Of course, we all know that Topps was scrambling to get cards in their 1977 set to represent the two new Major League franchises that would start play that season, so it was an admirable job to get two full teams worth of players in there.
So this is more of a respectful task with time on our side, replacing the airbrushed photos Topps had on the cards.
It’s easy to forget the rather pedestrian career Vuckovich had leading up to his 1982 Cy Young Award when he led the Milwaukee Brewers to an American League title, eventually losing to the St. Louis Cardinals in the World Series.
Some may even question if Jim Palmer or even Dan Quisenberry were more worthy recipients of the award (I thought “Quiz” was ripped off three awards to be honest, from 1982 to 1984).
Nevertheless, Vuckovich had his high-point that season, going 18-6 with a 3.34 earned run average, beating out future Hall of Fame Orioles pitcher Palmer for the Cy Young honors.
Sadly for Vuckovich, however, he came up with arm troubles the following year and only appeared in three games before missing the entire 1984 season before returning in 1985, playing for two more seasons before retiring for good after the 1986 season.

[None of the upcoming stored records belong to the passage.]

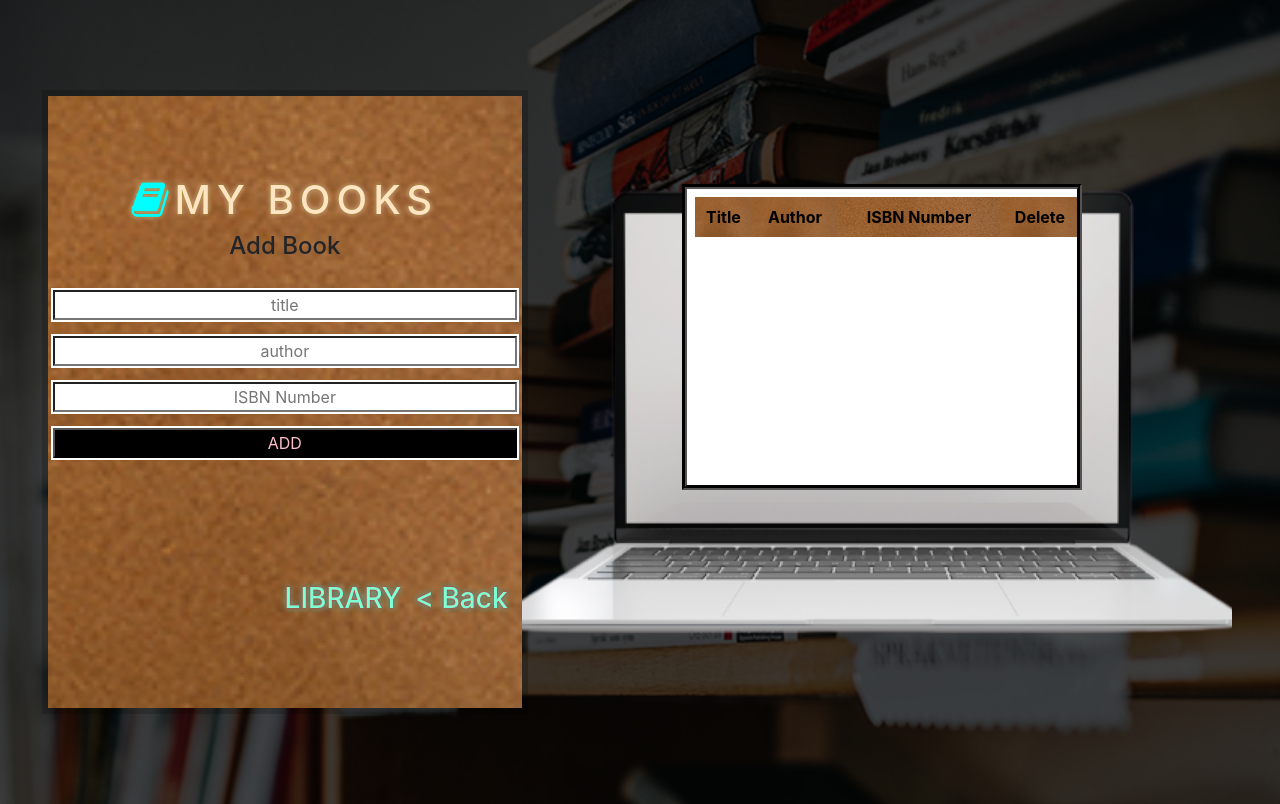
Repository: CSituma/Home-Library-App
Page: libu.html
These files come from the project's save history. The page is drawn as it stood at one moment and after the next save; the edit follows.
The browser window is 1280 px wide. The pictures show the whole page.
Backgrounds fixed to the window are drawn as part of the page. Some web libraries are served in a nearby version.

Above is the page before, as saved 2020-11-10 21:33:04.

After the next save:
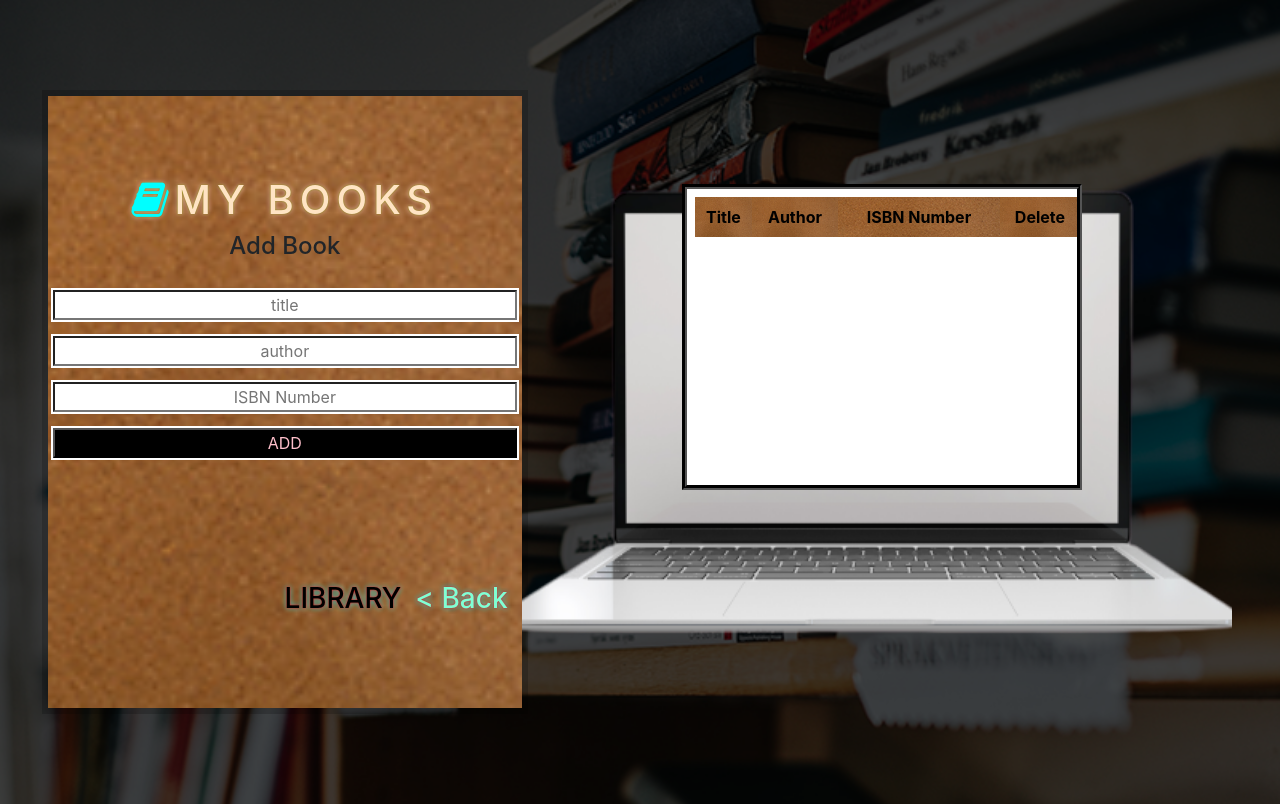
Saved 13 s later.
--- a/style.css
+++ b/style.css
@@ -171,7 +171,7 @@ form input {
   background: url("./images/josephine-bredehoft-KsAo8ouBn8A-unsplash.jpg")
     center/cover no-repeat;
 }
-#libur{
+#libur a{
   left:0;
   color:black;
 }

He’d win only eight games after his award winning season, finishing with 93 career wins against 69 losses over 11-years and 286 appearances.